§ **EXERCISE OBJECTIVE**:
Every line below that holds "stylesheet" must be copied.

Dataset records:

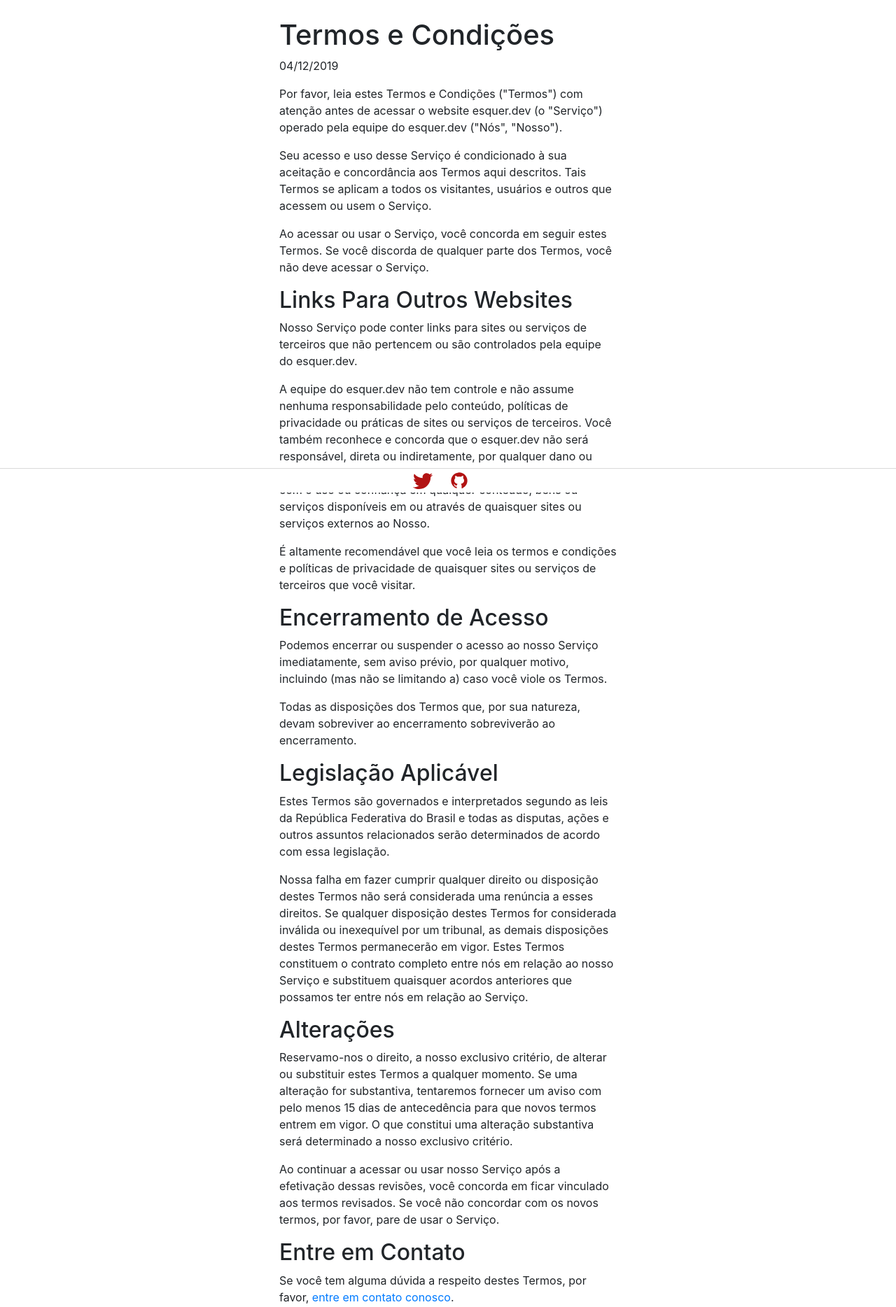
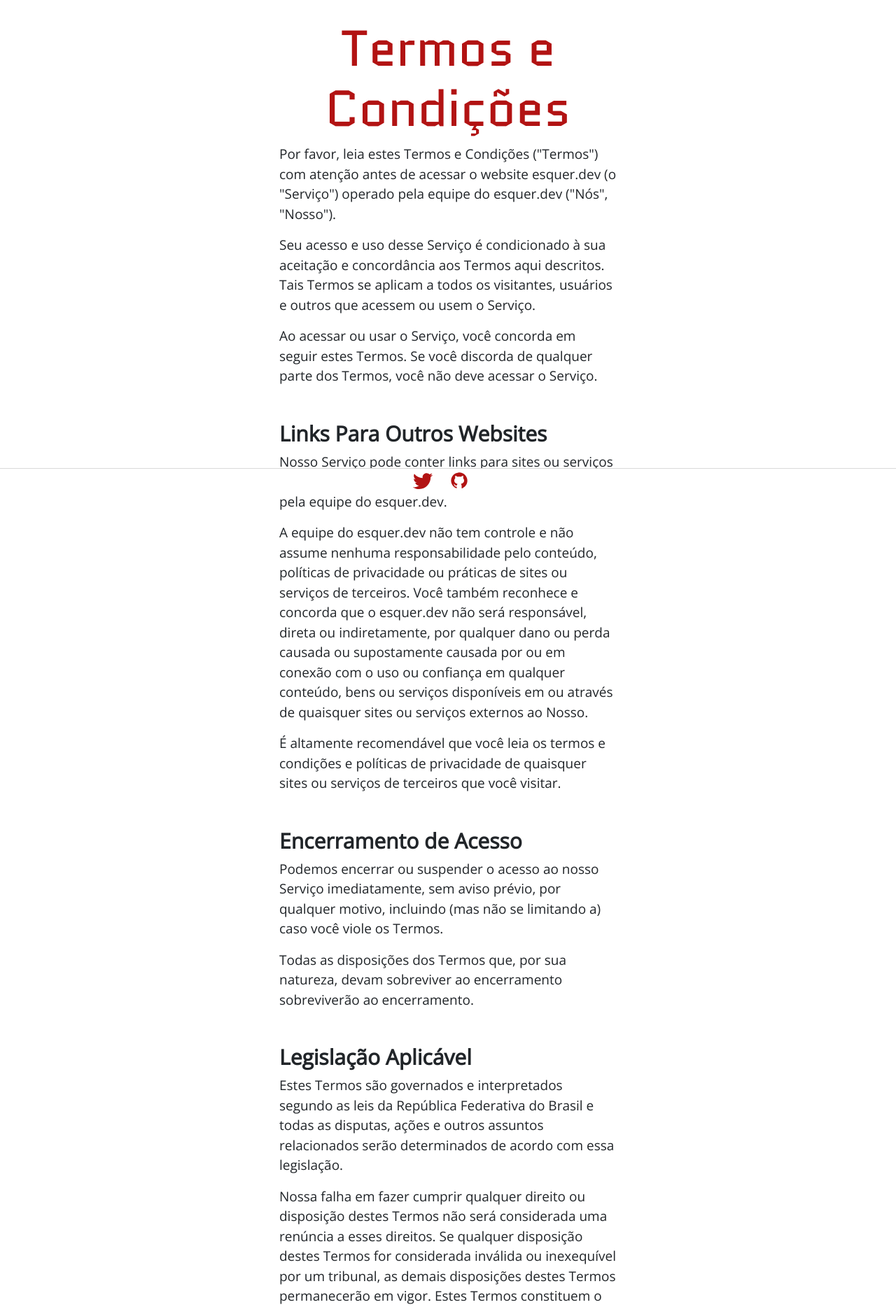
Before and after one commit to yyyyyyyan/esquer.dev, a Django app: page /termos-de-uso in a window 1280 px wide. Shown: the part 96-1964 px from the top of the page at 70% size. Run offline with Django 3.2, Linux system fonts and the light colour scheme.

Commit message:
Apply post style on terms.html

```diff
--- a/templates/terms.html
+++ b/templates/terms.html
@@ -1,11 +1,16 @@
 {% extends "layout.html" %}
+
+{% block extendable_header %}
+    {% load static %}
+    <link rel="stylesheet" href="{% static "css/static.css" %}">
+    <link rel="stylesheet" href="{% static "css/post.css" %}">
+{% endblock %}
 
 {% block title %}Termos e Condições de Uso{% endblock %}
 
 {% block content %}
-    <div class="post-div">
-        <h1 class="post-title">Termos e Condições</h1>
-        <p>04/12/2019</p>
+    <div class="post-div post-body">
+        <h1 class="text-center title">Termos e Condições</h1>
         <p>Por favor, leia estes Termos e Condições ("Termos") com atenção antes de acessar o website esquer.dev (o "Serviço") operado pela equipe do esquer.dev ("Nós", "Nosso").</p>
         <p>Seu acesso e uso desse Serviço é condicionado à sua aceitação e concordância aos Termos aqui descritos. Tais Termos se aplicam a todos os visitantes, usuários e outros que acessem ou usem o Serviço.</p>
         <p>Ao acessar ou usar o Serviço, você concorda em seguir estes Termos. Se você discorda de qualquer parte dos Termos, você não deve acessar o Serviço.</p>
```
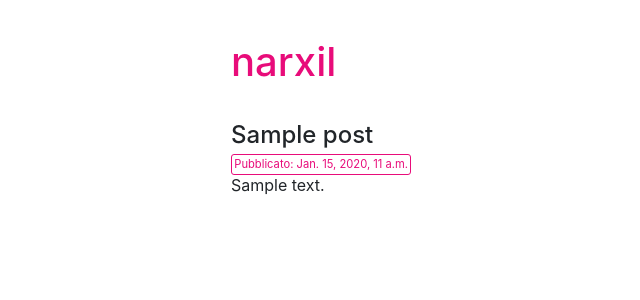
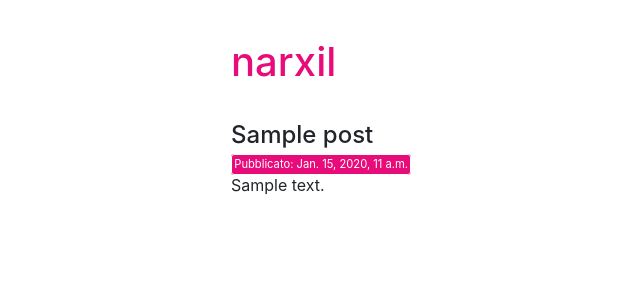
Before and after one commit to narxil/my-first-blog, a Django app: template blog/templates/blog/post_list.html in a window 1280 px wide. Shown: the top 300 px of the page, without its empty margins (89-729 px from the left). Run offline with Django 3.2, Linux system fonts and the light colour scheme; the template is opened without the code that fills it: values that come from a table or form of the project are taken from there, others are empty; tables that the repository leaves empty hold one stand-in row (values such as "Sample post"); some libraries are stand-ins or nearby versions.

Commit message:
Upgrade 9

```diff
--- a/blog/static/css/blog.css
+++ b/blog/static/css/blog.css
@@ -5,4 +5,4 @@ h1 a:hover{color: #CF0D8F;}
 .logo{padding-bottom: 30px;}
 .data{font-size: 0.7em; color:#AAABAB; padding-bottom: 0px; width: 100%;}
 .post{width: 100%; font-size: 1em; margin-top: 0px; padding-top: 0px; padding-bottom: 30px;}
-mark.marker{background-color: #fff; border: 1px solid; border-color: #E80C7A; border-radius: 3px; color: #E80C7A;}
+mark.marker{background-color: #E80C7A; border: 1px solid; border-radius: 3px; color: #FFF;}
```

§ **RESULT**:
+    <link rel="stylesheet" href="{% static "css/static.css" %}">
+    <link rel="stylesheet" href="{% static "css/post.css" %}">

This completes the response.